A perfect example of old meets new, formal meets informal. Working from an existing traditional Italianate structure, from the 1800’s and filled with modern, naturalistic palette of plants. In 2004 it was planted with 80,000 perennial plants in 70 different flower beds. The box hedging, and topiary combined with many grasses, and architectural perennial plants provide year round interest.
I visit lots of gardens, and I learn something from each one. Then there are those which I love so much that I don’t want to leave. Piet Oudolf’s abundant drifts of perennials towered around me, the bright, bold colours as valuable as the tiny subdued seedheads. I felt immersed in colour, texture, scent and the busy hum of nature. This is my type of garden.
I only wish I could convey my childlike joy, journeying through a garden of avenues & vistas with discoveries and options at every turn. Melbourne Hall gardens unfolded revealing delicious scents, pools & fountains, cloud pruned yew hedges, fine ironwork and statues. Finally, hidden within the dark formality an abundant, colourful garden with choice planting.
Ideas for your garden;
- Scent – often forgotten, but so rewarding, I like to add near to paths and doorways. Winter flowering scented plants are extra special.
- Frame a view – an archway, a dipped hedge revealing the borrowed landscape, or simple gaps in planting can set steer the route.
- A focal point – seats, trees, pots, statues, sculpture, see my Pinterest board for more ideas. http://pinterest.com/BrailsfordGdns/sculpture-and-ornament/
- Water – adds further dimensions for the senses; with reflections, sound and movement.
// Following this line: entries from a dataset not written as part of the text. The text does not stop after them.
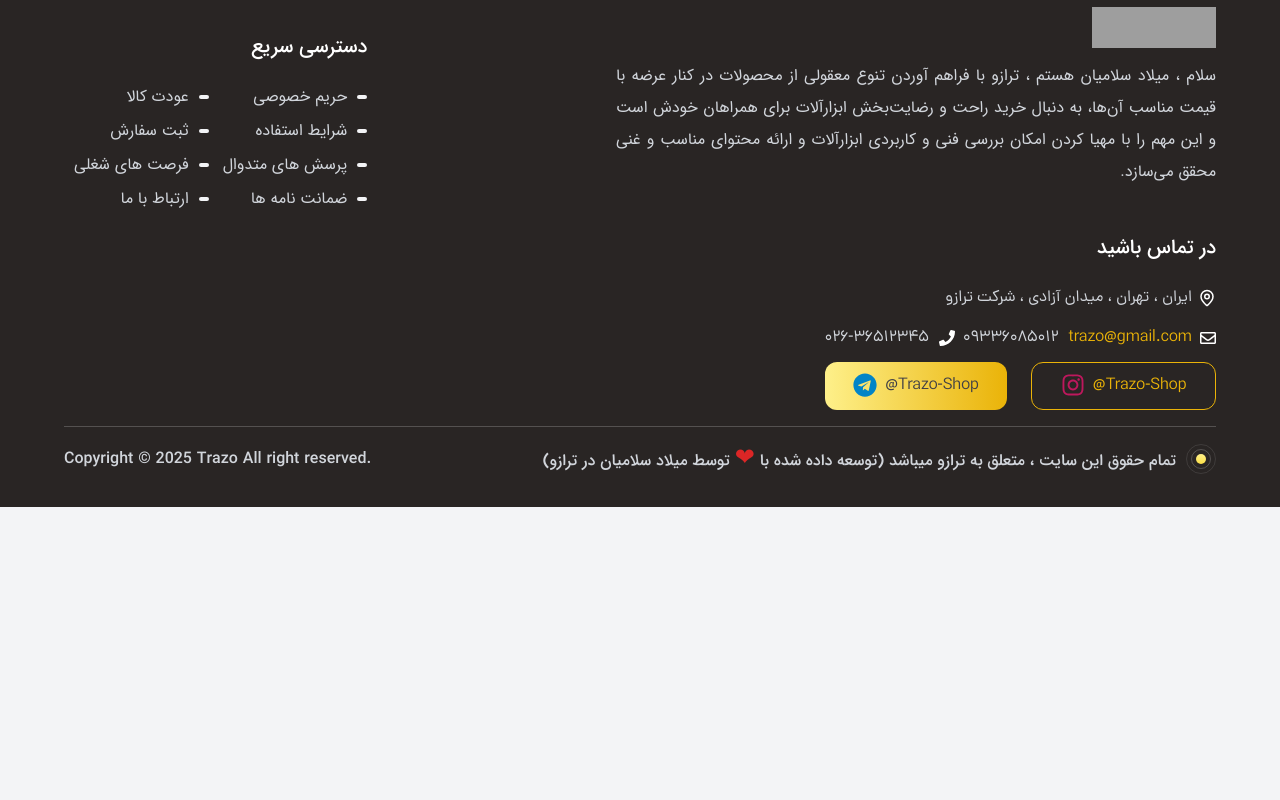
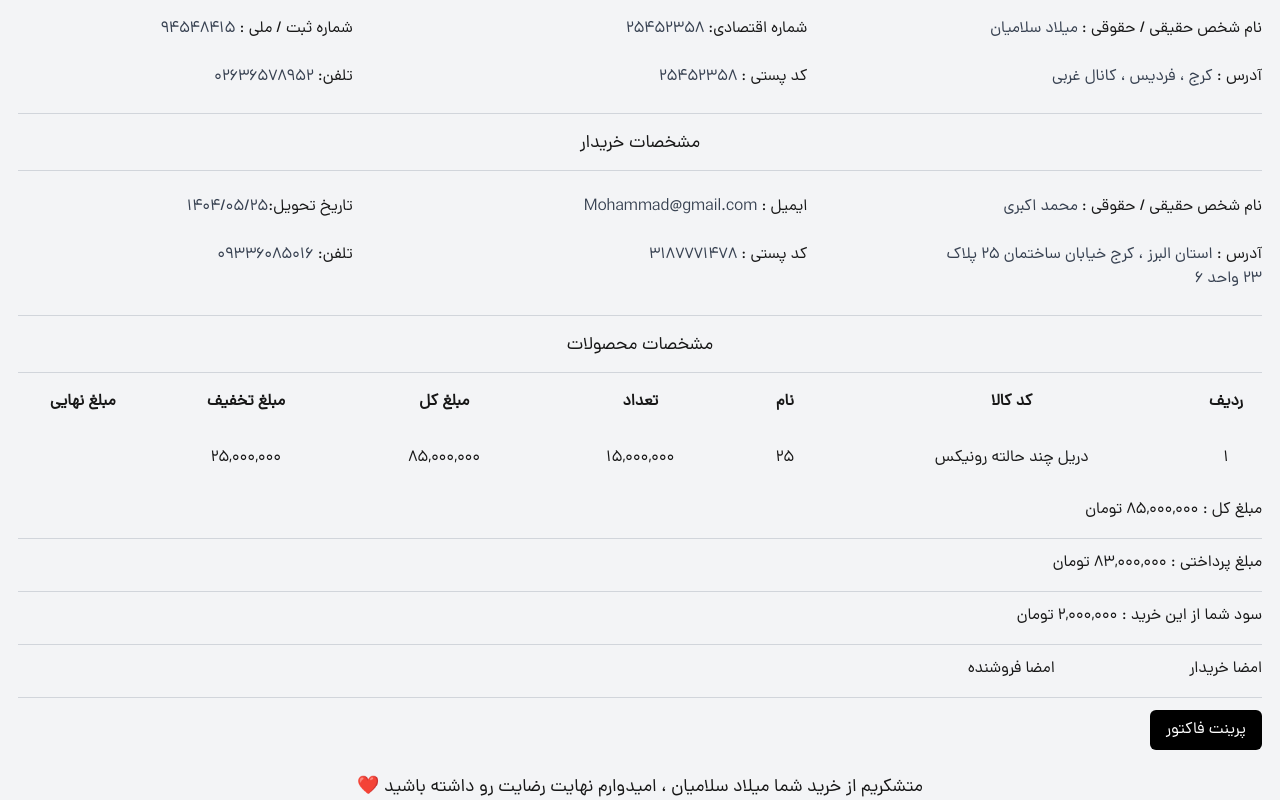
Before and after one commit to milad1385/tool-shop, a Next.js app: page /factor in a window 1280 px wide. Shown: the part 400-1200 px from the top of the page. Before the commit the page ends 907 px from the top, so only its background shows below. Built offline with nearby package versions, Linux system fonts and the light colour scheme; grey boxes are pictures that could not be loaded.

Commit message:
add factor detail component

```diff
--- /dev/null
+++ b/src/components/templates/p-user/orders/FactorDetails.tsx
@@ -0,0 +1,180 @@
+"use client";
+import Link from "next/link";
+import React from "react";
+
+function FactorDetails() {
+  const printFactorHandler = () => {
+    if (window.print) {
+      window.print();
+    } else {
+      alert("مرورگر شما از قابلیت چاپ پشتیبانی نمی کند ، لطفا آپدیت کنید");
+    }
+  };
+  return (
+    <div className="container py-10">
+      <h1 className="text-base md:text-lg lg:text-2xl font-DanaDemiBold text-center">
+        صورت حساب فروش کالا
+      </h1>
+      <div className="space-y-4 mt-4">
+        <div className="font-DanaMedium">
+          شماره سفارش :<span className="font-DanaDemiBold">#6532352</span>
+        </div>
+        <div className="font-DanaMedium">
+          تاریخ سفارش :
+          <span className="font-DanaDemiBold">
+            {new Date(Date.now()).toLocaleDateString("fa-IR")}
+          </span>
+        </div>
+      </div>
+      <div className="py-6  mt-4 w-full text-sm md:text-base border-b border-b-gray-300">
+        <h2 className="mx-auto pb-3 flex-center flex-col font-DanaDemiBold text-sm  md:text-lg border-b border-gray-300 w-full">
+          مشخصات فروشنده
+        </h2>
+        <div className="py-6 grid grid-cols-1 md:grid-cols-2 lg:grid-cols-3 gap-3 md:gap-x-[120px]">
+          <div className="font-DanaMedium">
+            نام شخص حقیقی / حقوقی :{" "}
+            <span className="font-DanaDemiBold text-gray-700">
+              میلاد سلامیان
+            </span>
+          </div>
+          <div className="font-DanaMedium">
+            شماره اقتصادی:{" "}
+            <span className="font-DanaDemiBold text-gray-700">25452358</span>
+          </div>
+          <div className="font-DanaMedium">
+            شماره ثبت / ملی :{" "}
+            <span className="font-DanaDemiBold text-gray-700">94548415</span>
+          </div>
+        </div>
+        <div className="grid grid-cols-1 md:grid-cols-2 lg:grid-cols-3 gap-3 md:gap-x-[120px]">
+          <div className="font-DanaMedium">
+            آدرس :{" "}
+            <span className="font-DanaDemiBold text-gray-700">
+              کرج ، فردیس ، کانال غربی
+            </span>
+          </div>
+          <div className="font-DanaMedium">
+            کد پستی :{" "}
+            <span className="font-DanaDemiBold text-gray-700">25452358</span>
+          </div>
+          <div className="font-DanaMedium">
+            تلفن:{" "}
+            <span className="font-DanaDemiBold text-gray-700">02636578952</span>
+          </div>
+        </div>
+      </div>
+      <div className="pb-6  mt-4 w-full text-sm md:text-base border-b border-b-gray-300">
+        <h2 className="mx-auto pb-3 flex-center flex-col font-DanaDemiBold text-sm  md:text-lg border-b border-gray-300 w-full">
+          مشخصات خریدار
+        </h2>
+        <div className="py-6 grid grid-cols-1 md:grid-cols-2 lg:grid-cols-3 gap-3 md:gap-x-[120px]">
+          <div className="font-DanaMedium">
+            نام شخص حقیقی / حقوقی :{" "}
+            <span className="font-DanaDemiBold text-gray-700">محمد اکبری</span>
+          </div>
+          <div className="font-DanaMedium">
+            ایمیل :{" "}
+            <span className="font-DanaDemiBold text-gray-700">
+              <a href="mailto:mohammad@gamil.com">Mohammad@gmail.com</a>
+            </span>
+          </div>
+          <div className="font-DanaMedium">
+            تاریخ تحویل:
+            <span className="font-DanaDemiBold text-gray-700">1404/05/25</span>
+          </div>
+        </div>
+        <div className="grid grid-cols-1 md:grid-cols-2 lg:grid-cols-3 gap-3 md:gap-x-[120px]">
+          <div className="font-DanaMedium">
+            آدرس :{" "}
+            <span className="font-DanaDemiBold text-gray-700">
+              استان البرز ، کرج خیابان ساختمان 25 پلاک 23 واحد 6
+            </span>
+          </div>
+          <div className="font-DanaMedium">
+            کد پستی :{" "}
+            <span className="font-DanaDemiBold text-gray-700">3187771478</span>
+          </div>
+          <div className="font-DanaMedium">
+            تلفن:{" "}
+            <span className="font-DanaDemiBold text-gray-700">09336085016</span>
+          </div>
+        </div>
+      </div>
+      <div className="pb-6  mt-4 w-full text-sm md:text-base">
+        <h2 className="text-center pb-3 font-DanaDemiBold text-sm  md:text-lg border-b border-gray-300 w-full">
+          مشخصات محصولات
+        </h2>
+        <div className="table-container scorll-bar">
+          <table className="mt-4">
+            <thead>
+              <tr className="child:pb-4">
+                <th>ردیف</th>
+                <th>کد کالا</th>
+                <th>نام</th>
+                <th>تعداد</th>
+                <th>مبلغ کل</th>
+                <th>مبلغ تخفیف </th>
+                <th>مبلغ نهایی </th>
+              </tr>
+            </thead>
+            <tbody className="">
+              <tr className="!bg-gray-100 text-center child:p-4 !border-1">
+                <td>1</td>
+                <td>
+                  <Link href="/products/1">دریل چند حالته رونیکس</Link>
+                </td>
+                <td>25</td>
+                <td>15,000,000</td>
+                {/* <td>
+                  {(
+                    item.product.price +
+                    ((item.product.price * item.product.off) / 100) * item.qty
+                  ).toLocaleString("fa")}
+                </td> */}
+                <td>85,000,000</td>
+                {/* <td>
+                  {(
+                    (item.product.price * item.qty * item.product.off) /
+                    100
+                  ).toLocaleString("fa")}
+                </td> */}
+                <td>25,000,000</td>
+                {/*{(item.price * item.qty).toLocaleString("fa")}</td> */}
+              </tr>
+            </tbody>
+          </table>
+        </div>
+        <div className="mt-3 space-y-3">
+          <div className="border-b border-b-gray-300 pb-4">
+            مبلغ کل :{" "}
+            <span className="font-DanaDemiBold">85,000,000 تومان</span>
+          </div>
+          <div className="border-b border-b-gray-300 pb-4">
+            مبلغ پرداختی :{" "}
+            <span className="font-DanaDemiBold">83,000,000 تومان</span>
+          </div>
+          <div className="border-b border-b-gray-300 pb-4">
+            سود شما از این خرید :{" "}
+            <span className="font-DanaDemiBold">2,000,000 تومان</span>
+          </div>
+          <div className="border-b border-b-gray-300 pb-4 grid grid-cols-6">
+            <div>امضا خریدار</div>
+            <div>امضا فروشنده</div>
+          </div>
+          <button
+            className="bg-black text-white px-4 py-2 rounded-md font-DanaMedium"
+            onClick={printFactorHandler}
+          >
+            پرینت فاکتور
+          </button>
+        </div>
+        <h4 className="text-center font-DanaDemiBold text-sm md:text-lg mt-6">
+          متشکریم از خرید شما {"میلاد سلامیان"} ، امیدوارم نهایت رضایت رو داشته
+          باشید ❤️
+        </h4>
+      </div>
+    </div>
+  );
+}
+
+export default FactorDetails;
```
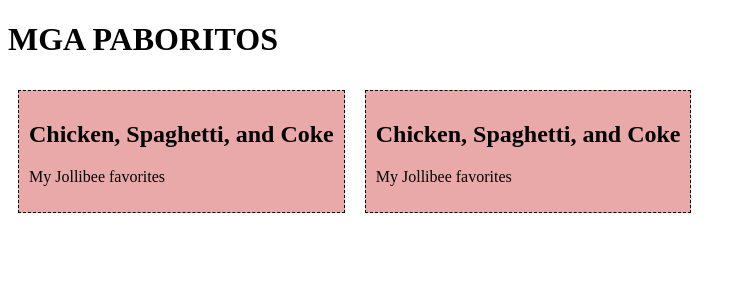
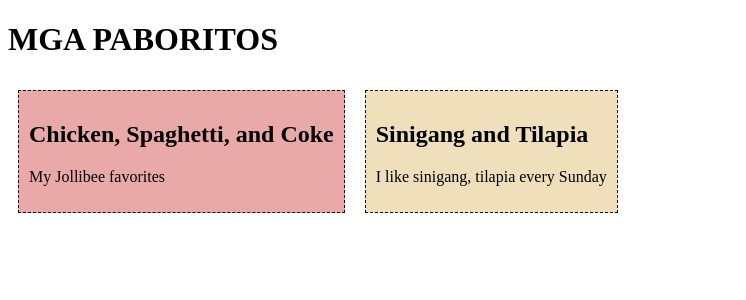
Before and after one commit to lgbncb/webprog-sf241-vuejs, a Vue app in the folder firstsfc/: page / in a window 1280 px wide. Shown: the top 300 px of the page, without its empty margins (0-746 px from the left). Built offline with nearby package versions, Linux system fonts and the light colour scheme.

Commit message:
Fix the error in App.vue

```diff
--- a/firstsfc/src/App.vue
+++ b/firstsfc/src/App.vue
@@ -1,7 +1,7 @@
 <template>
   <h1>MGA PABORITOS</h1>
   <food-item/>
-  <food-item/>
+  <food-item2/>
 </template>
 
 <script></script>
```
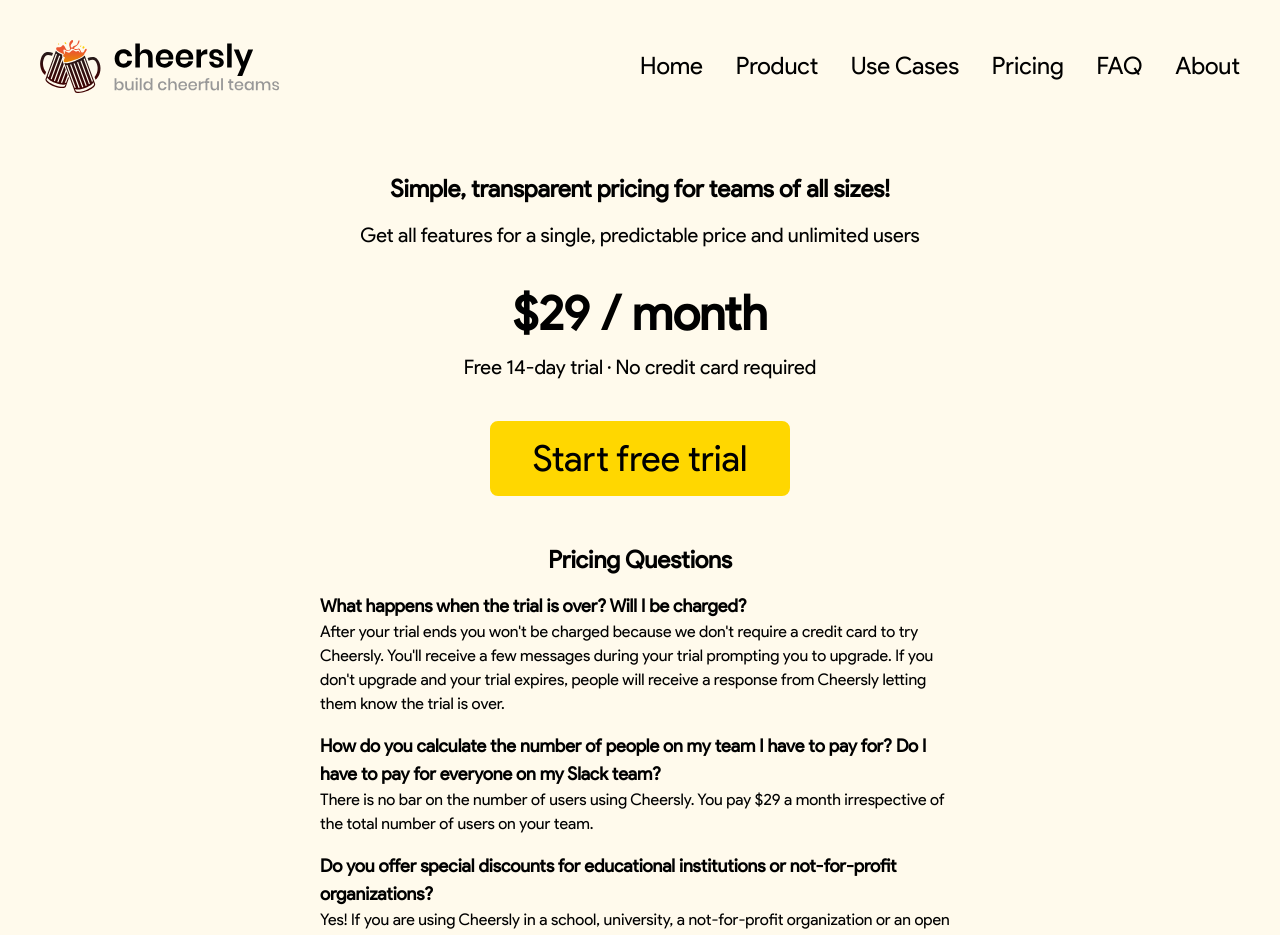
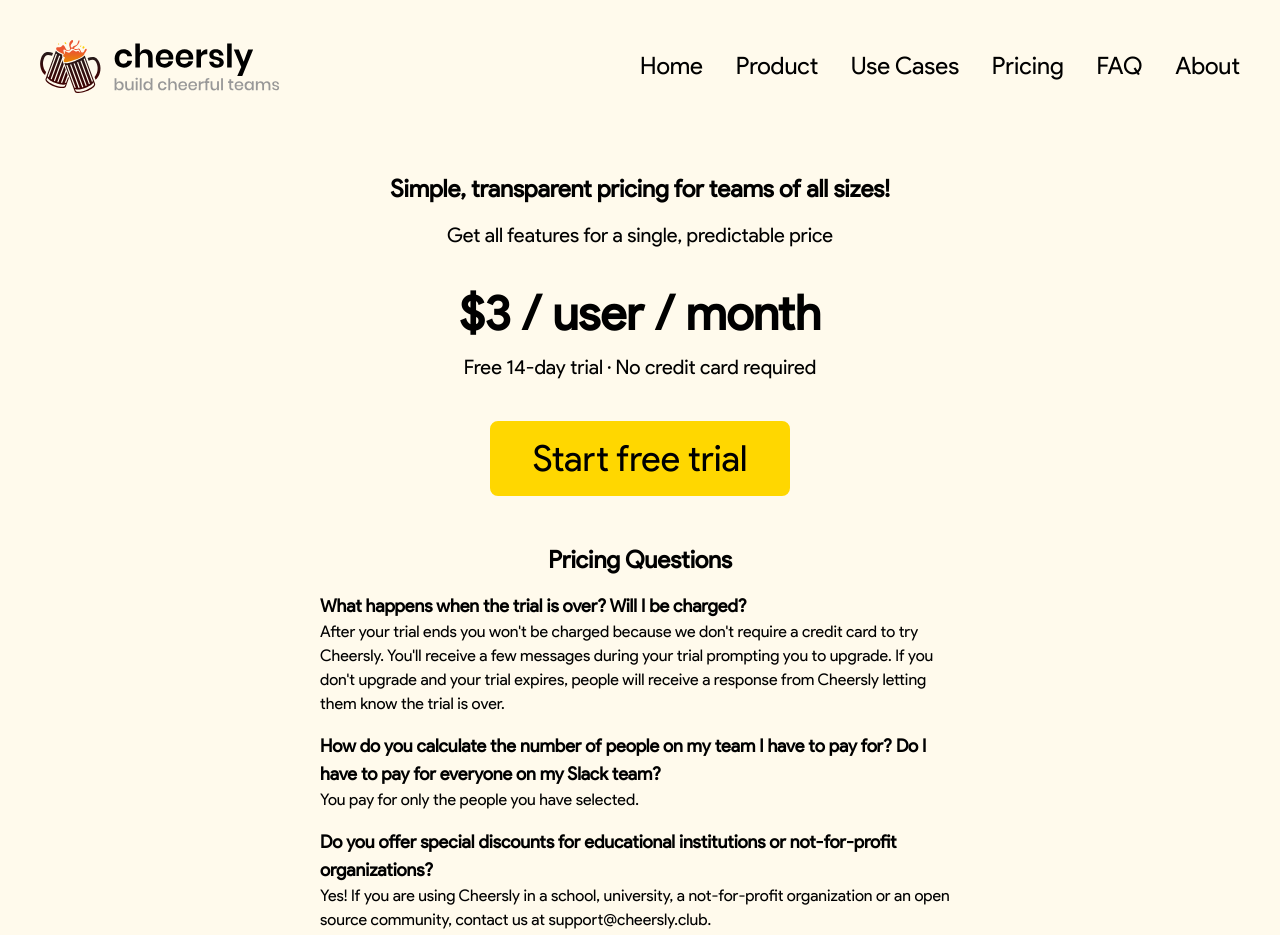
Before and after one commit to nihalwashere/cheersly-web, a React (Create React App) app: page /pricing in a window 1280 px wide. Shown: the top 935 px of the page. Built offline with nearby package versions, Linux system fonts and the light colour scheme.

Commit message:
feat: new pricing

```diff
--- a/src/containers/pricing/index.js
+++ b/src/containers/pricing/index.js
@@ -11,13 +11,15 @@
         </h1>
 
         <div className="text-xl text-c-gray mt-4">
-          Get all features for a single, predictable price and unlimited users
+          Get all features for a single, predictable price
         </div>
       </div>
 
       <div className="flex justify-center mt-10">
         <div>
-          <p className="text-5xl font-semibold text-center">$29 / month</p>
+          <p className="text-5xl font-semibold text-center">
+            $3 / user / month
+          </p>
 
           <div className="flex flex-col items-center mt-4">
             <div className="text-xl text-c-gray mb-10">
@@ -54,8 +56,7 @@
           </div>
 
           <div className="text-base">
-            There is no bar on the number of users using Cheersly. You pay $29 a
-            month irrespective of the total number of users on your team.
+            You pay for only the people you have selected.
           </div>
         </div>
 
```
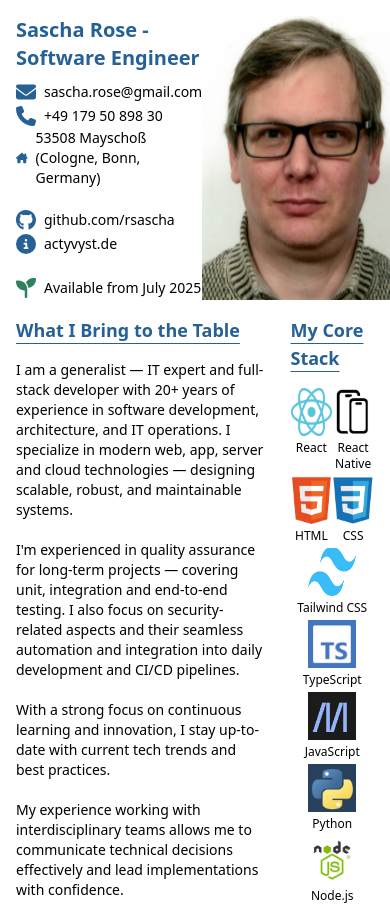
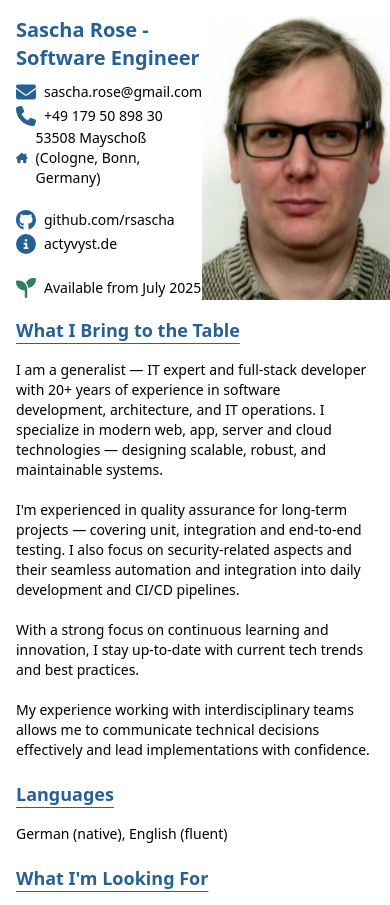
Before and after one commit to rsascha/cv, a React (Vite) app in the folder packages/web/: page / in a window 390 px wide. Shown: the top 905 px of the page. Built offline with nearby package versions, Linux system fonts and the light colour scheme.

Commit message:
move icon below intro on small devices

```diff
--- a/packages/web/src/App.tsx
+++ b/packages/web/src/App.tsx
@@ -11,9 +11,9 @@ function App() {
           </div>
           <img src="sascha-rose.png" alt="Sascha Rose" height={200} />
         </div>
-        <div className="flex gap-6 mt-4">
-          <Intro className="w-3/4" />
-          <Technologies className="w-1/4" />
+        <div className="flex flex-col sm:flex-row gap-6 mt-4">
+          <Intro className="w-full sm:w-3/4" />
+          <Technologies className="w-full sm:w-1/4" />
         </div>
       </div>
       <div className="break-inside-avoid-page mt-4">
```
Also changed, not shown: 2 other files (tests, documents, lock files or other folders).
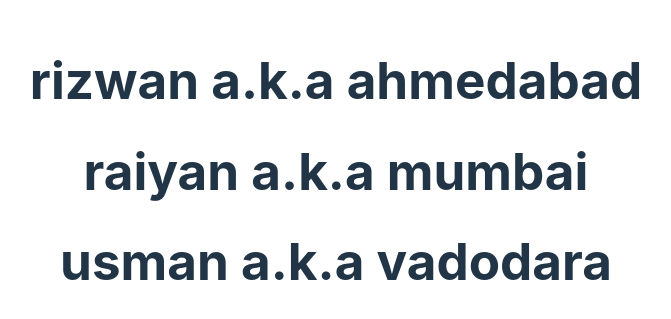
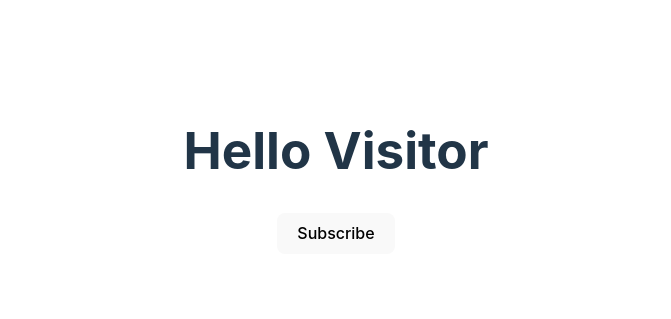
Before and after one commit to MohammedRizwan4/justDemoCodeEvolution, a React (Vite) app: page / in a window 1280 px wide. Shown: the part 229-548 px from the top of the page, without its empty margins (304-975 px from the left). Built offline with nearby package versions, Linux system fonts and the light colour scheme.

Commit message:
class based comp, state example

```diff
--- a/src/App.jsx
+++ b/src/App.jsx
@@ -1,18 +1,12 @@
 import { useState } from 'react'
-import reactLogo from './assets/react.svg'
-import viteLogo from '/vite.svg'
 import './App.css'
-import Greet from './components/Greet.jsx'
-import Props from './components/Props.jsx'
-import ClassBased from './components/ClassBased.jsx'
+import Message from './components/Message.jsx'
 
 function App() {
 
   return (
     <>
-      <ClassBased name="rizwan" address="ahmedabad"/>
-      <ClassBased name="raiyan" address="mumbai"/>
-      <ClassBased name="usman" address="vadodara"/>
+      <Message />
     </>
   )
 }
--- /dev/null
+++ b/src/components/Message.jsx
@@ -0,0 +1,24 @@
+import React, { Component } from 'react'
+
+export default class Message extends Component {
+    constructor() {
+        super();
+        this.state = {
+            message: "Hello Visitor"
+        }
+    }
+
+    changeMessage() {
+        this.setState({
+            message: "Thanks for subscribing"
+        })
+    }
+    render() {
+        return (
+            <div>
+                <h1>{this.state.message}</h1>
+                <button onClick={() => this.changeMessage()}>Subscribe</button>
+            </div>
+        )
+    }
+}
```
Melbourne Hall is open along with the garden and also has a visitors centre, and a brilliant tea room, checkout www.melbournehall.com or www.facebook.com/MelbourneHallGardens for more information.
A brilliantly inspirational show; here are a selection of my favourites with ideas to use for your garden.
Leon Davis – quantum of light features bands of planting (a definite trend) radiating out from a central pool. A solid blobbery of clipped buxus and strong steel columns providing a bold backdrop to a mix of more gentle planting including my favourite stipa tenuissima.
Sharon Hockenhull’s Light catcher, a great structure within the lightest, fuzziest planting including grasses brezia media, stipa tenuissima, deshampsia cespitosa, and scabious, achillea, allchemilla, salvia & allium sphaerocephalon, all in the delicate dappled shade of silver birch.
Josh Chapman – ‘The Perfect Lawn. A bold timber structure provided a focal point and shelter for the garden along with copper paneled cubes topped with lawn for seating. The planting of bronze grasses complimented the timber and copper to give a very distinctive design. I loved the epimedium planted under the timber benches.
I finally managed to capture some pics of the Hydrangea national collection at Darley Park – http://hydrangeaderby.co.uk
Hydrangeas have 2 main flowering types; the mophead type and lacecaps whose delicate flowers hold petals on the edges of the blooms. Useful for shadier sites and heavy soils, Hydrangeas are good in pots, borders and even for clothing walls and combine well with hostas and clematis.
I think a good test of a garden lies in how the space feels in winter. I visited Scampston in early spring on the opening day for the new season so the famous grasses and prairie planting were still dormant. Scampston, designed by Piet Ouldolf, had long been on my must see list and for good reason.
I had a delightful day here with my children (photobombing at every opportunity). The Easter quiz kept the children occupied allowing me to devour the useful plant list issued on entry.
Lining the garden wall, a border walk of pleached limes, beech hedges, cloud pruned buxus and layers of planting including choice viburnums and peonies bursting forwards to mark the turn of the season. I spotted fascinating new leaves unfurling of the jungle like tetrapanux.
The centre of the garden is divided into fun rooms with varying themes, a vegetable plot, formal gardens of symmetrical toparies and ponds.
The wavy topped yew hedges were my favourites, partly because my children squealed with laughter while racing back and forth between them.
This is a garden of style, substance and surprises. We will return.
I love to add a new plant to my repertoire, and today the sumptuous, blossom of the purest white with striking dark stamens grabbed my attention and I quickly snapped these pics. I identified the distinctive pendulous flowers to be Magnolia wilsonii and I’ll be trying to find a new scheme to plant one of these.
I was interested to recognise so many of our native plants growing in the wild in Italy when the climate there is considerably more extreme, sambucus, oak, etc and garden shrubs such as wisteria and philadelphus. Of course the longer hotter summers provide host to more succulent species and of course olives and figs a plenty too.
A sun bleached landscape is not easy to recreate back at home but I like to take inspiration from the simple…. charming, rustic style. To appreciate our native plants on mass and old mossy walls or peeling paint on old woodwork. In a bigger English country garden, I love the contrast of formal borders, bursting with flower power, with meadows and wild areas.
Not only is it better for wildlife if we resist the urge to manicure every corner, we can learn to enjoy the unspoiltness.